Habitat restoration is important to environmental health in areas where the ecological balance has been disrupted through some factors such as pollution, the arrival of invasive species, or habitat destruction.
There are numerous concepts that need to be properly understood in order to reestablish a healthy ecosystem through habitat restoration. The following are six key concepts to be aware of when it comes to habit restoration:
Water is essential to any habitat for both plant and animal life. Reestablishing a habitat requires that water be regularly supplied. At the same time, care must be taken to avoid excessive precipitation or water exposure because flooding or water flowing with a great deal of force can destroy landscapes and disrupt aquatic life.
Attaining biological diversity is an essential part of fully restoring a habitat. Plant and animal life within a habitat life in careful balance with each other. Plants need animal life for pollination, and many animals live off of plants.
Attaining biodiversity is necessary to reestablish a habitat so that the many symbiotic relationships that wildlife relies on to survive can flourish.
One of the most common reasons why a habitat deteriorates is because of the introduction of an invasive species. A balanced habitat should naturally control all of its populations and have predators and/or food scarcity to keep the populations of individual species under control.
Habitat restoration requires that any invasive species be controlled with a predator, relocation, or through eradication.
Genetic makeup of populations
Genetic diversity is important for ensuring the continued vitality of populations. In fact, genetic diversity within individual species is as important as biodiversity in the entire ecosystem to ensure the continued survival of the species in question across generations.
Genetic diversity prevents deadly problems including inbreeding and founder effects that will cause the health of a population to deteriorate over time.
An environmental disturbance is any change in an ecosystem that disrupts the ecosystem's functioning. Some common examples of disturbances include fires, human encroachment on the ecosystem, natural disasters, and the arrival of invasive species.
A functional, long-lasting ecosystem is what habitat restoration works to create. A functioning ecosystem can continue indefinitely through various fluctuations in energy as well as nutrient cycles.
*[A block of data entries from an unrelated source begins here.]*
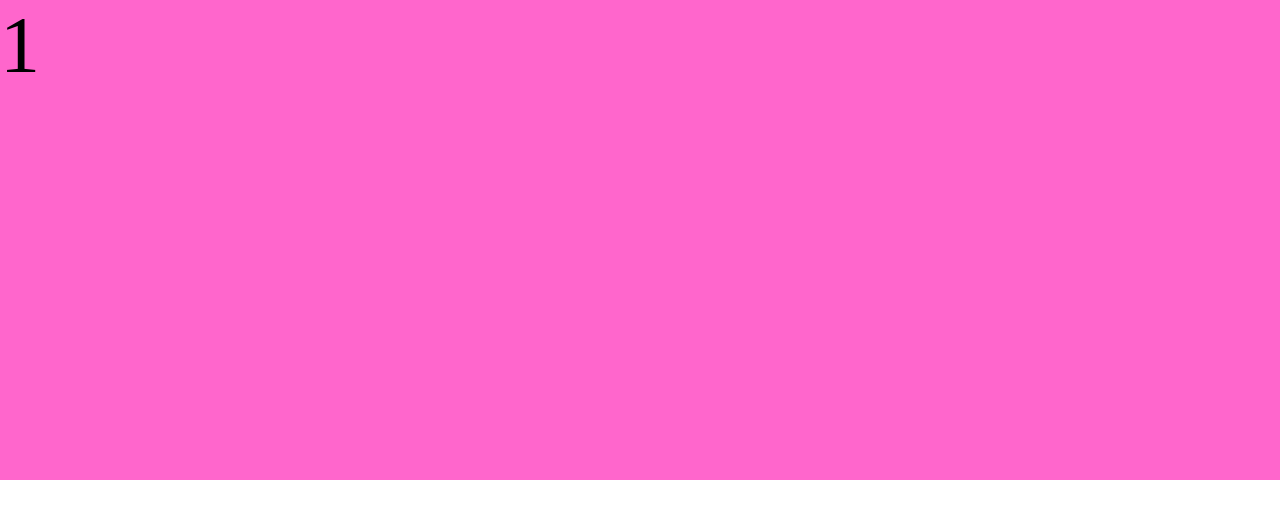
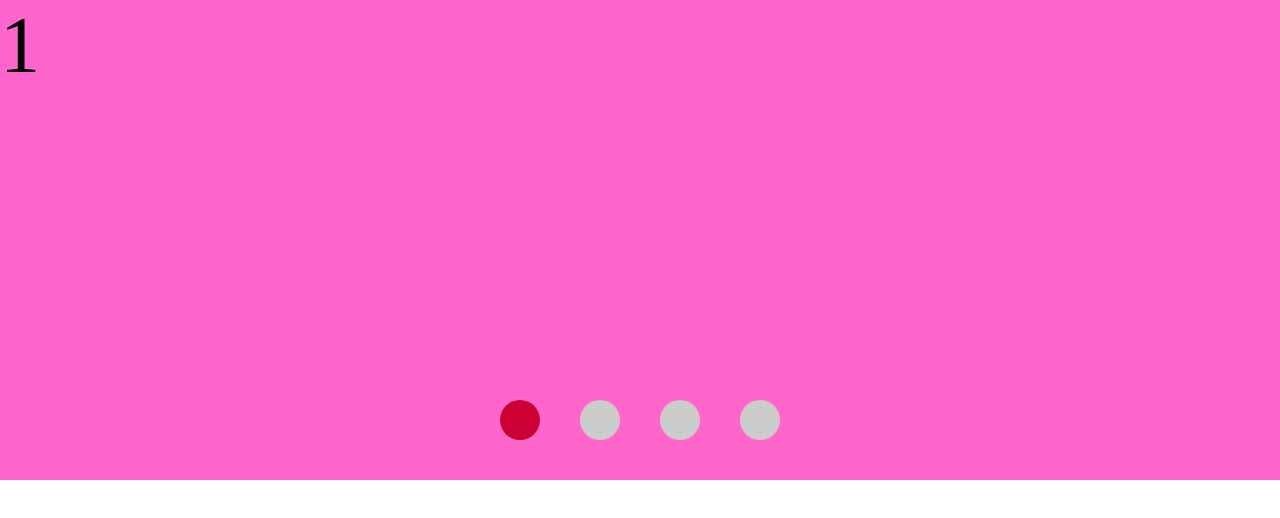
Before and after one commit to kongxiaonan/kongxiaonan.github.com, a plain HTML site: page banner.html in a window 1280 px wide. Drawn offline with Linux system fonts and the light colour scheme.

Commit message:
add file

```diff
--- a/banner.html
+++ b/banner.html
@@ -7,9 +7,12 @@
 <style type="text/css">
 *{ margin:0; padding:0; list-style:none;}
 html{ font-size:20px;}
-.box{ height:6rem; width:16rem; overflow:hidden;}
+.box{ height:6rem; width:16rem; overflow:hidden; position:relative;}
 .box ul{height:6rem; width:64rem;}
 .box ul li{height:6rem; width:16rem; float:left;}
+.box ol{height:0.5rem; width:4rem; position:absolute; left:50%; bottom:0.5rem; margin-left:-2rem}
+.box ol li{height:0.5rem; width:0.5rem; float:left; margin:0 0.25rem; border-radius:50%; overflow:hidden; background:#ccc;}
+.box ol li.cur{background:#C03;}
 </style>
 <script type="text/javascript">
 (function(){
@@ -22,6 +25,8 @@ document.addEventListener('DOMContentLoaded',function(){
 	var oBox = document.querySelector('.box');
 	var oUl = document.querySelector('.box ul');
 	var aLi = oUl.children;
+	var oOl = document.querySelector('.box ol');
+	var aLio = oOl.children;
 	var x = 0;
 	var r = 100;
 	var iNow = 0;
@@ -56,6 +61,10 @@ document.addEventListener('DOMContentLoaded',function(){
 				oUl.style.WebkitTransform='translate3d('+x+'px,0px,0px)';
 			}
 			document.title = iNow;
+			for(var i=0;i<aLio.length;i++){
+				aLio[i].className = '';
+			}
+			aLio[iNow].className = 'cur';
 		};
 		oUl.addEventListener('touchmove',fnMove,false);
 		oUl.addEventListener('touchend',fnEnd,false);
@@ -73,6 +82,12 @@ document.addEventListener('DOMContentLoaded',function(){
 	  <li style=" background:#699;">3</li>
 	  <li style=" background:#09F;">4</li>
 	</ul>
+    <ol>
+      <li class="cur"></li>
+      <li></li>
+      <li></li>
+      <li></li>
+    </ol>
 </div>
 </body>
 </html>
```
Habitat restoration is complete when the ecosystem is completely functional and self-perpetuates. For more information check out companies like DNL Environmental - DRG.